"""
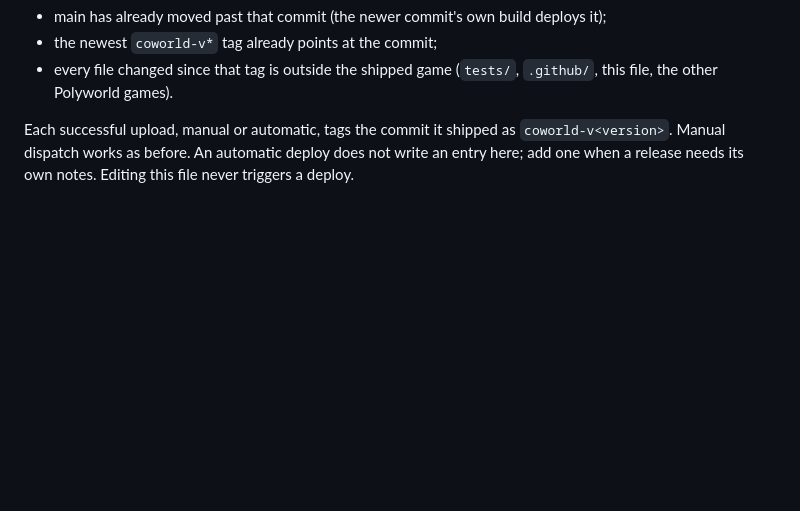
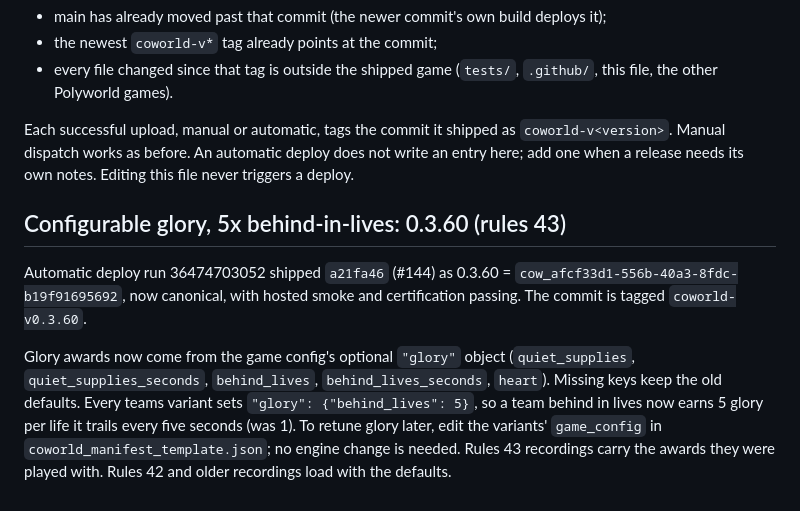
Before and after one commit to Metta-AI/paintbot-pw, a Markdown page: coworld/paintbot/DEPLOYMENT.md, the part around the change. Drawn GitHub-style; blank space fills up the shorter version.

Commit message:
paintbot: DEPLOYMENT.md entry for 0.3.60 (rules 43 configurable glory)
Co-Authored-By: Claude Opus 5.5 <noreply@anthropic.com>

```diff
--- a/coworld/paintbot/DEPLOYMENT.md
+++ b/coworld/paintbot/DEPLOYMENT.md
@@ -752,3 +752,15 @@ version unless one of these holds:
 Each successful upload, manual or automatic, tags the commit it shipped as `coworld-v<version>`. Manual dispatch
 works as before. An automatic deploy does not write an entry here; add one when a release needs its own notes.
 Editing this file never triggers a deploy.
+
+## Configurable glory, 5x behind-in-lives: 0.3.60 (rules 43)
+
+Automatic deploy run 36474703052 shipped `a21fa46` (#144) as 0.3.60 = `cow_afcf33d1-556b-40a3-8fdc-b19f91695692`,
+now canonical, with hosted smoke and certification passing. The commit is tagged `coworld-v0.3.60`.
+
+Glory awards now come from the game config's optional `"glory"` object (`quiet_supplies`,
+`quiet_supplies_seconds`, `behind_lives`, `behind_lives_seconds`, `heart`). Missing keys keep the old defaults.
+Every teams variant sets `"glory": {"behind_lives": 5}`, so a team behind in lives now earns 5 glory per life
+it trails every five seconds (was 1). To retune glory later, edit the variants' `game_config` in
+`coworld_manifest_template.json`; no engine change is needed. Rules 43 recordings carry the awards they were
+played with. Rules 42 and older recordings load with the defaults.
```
"""
Problem requirements. A verbatim printout of the entries above is expected, free of pictures.

Answer to the exercise.
Before and after one commit to Metta-AI/paintbot-pw, a Markdown page: coworld/paintbot/DEPLOYMENT.md, the part around the change. Drawn GitHub-style; blank space fills up the shorter version.

Commit message:
paintbot: DEPLOYMENT.md entry for 0.3.60 (rules 43 configurable glory)
Co-Authored-By: Claude Opus 5.5 <noreply@anthropic.com>

```diff
--- a/coworld/paintbot/DEPLOYMENT.md
+++ b/coworld/paintbot/DEPLOYMENT.md
@@ -752,3 +752,15 @@ version unless one of these holds:
 Each successful upload, manual or automatic, tags the commit it shipped as `coworld-v<version>`. Manual dispatch
 works as before. An automatic deploy does not write an entry here; add one when a release needs its own notes.
 Editing this file never triggers a deploy.
+
+## Configurable glory, 5x behind-in-lives: 0.3.60 (rules 43)
+
+Automatic deploy run 36474703052 shipped `a21fa46` (#144) as 0.3.60 = `cow_afcf33d1-556b-40a3-8fdc-b19f91695692`,
+now canonical, with hosted smoke and certification passing. The commit is tagged `coworld-v0.3.60`.
+
+Glory awards now come from the game config's optional `"glory"` object (`quiet_supplies`,
+`quiet_supplies_seconds`, `behind_lives`, `behind_lives_seconds`, `heart`). Missing keys keep the old defaults.
+Every teams variant sets `"glory": {"behind_lives": 5}`, so a team behind in lives now earns 5 glory per life
+it trails every five seconds (was 1). To retune glory later, edit the variants' `game_config` in
+`coworld_manifest_template.json`; no engine change is needed. Rules 43 recordings carry the awards they were
+played with. Rules 42 and older recordings load with the defaults.
```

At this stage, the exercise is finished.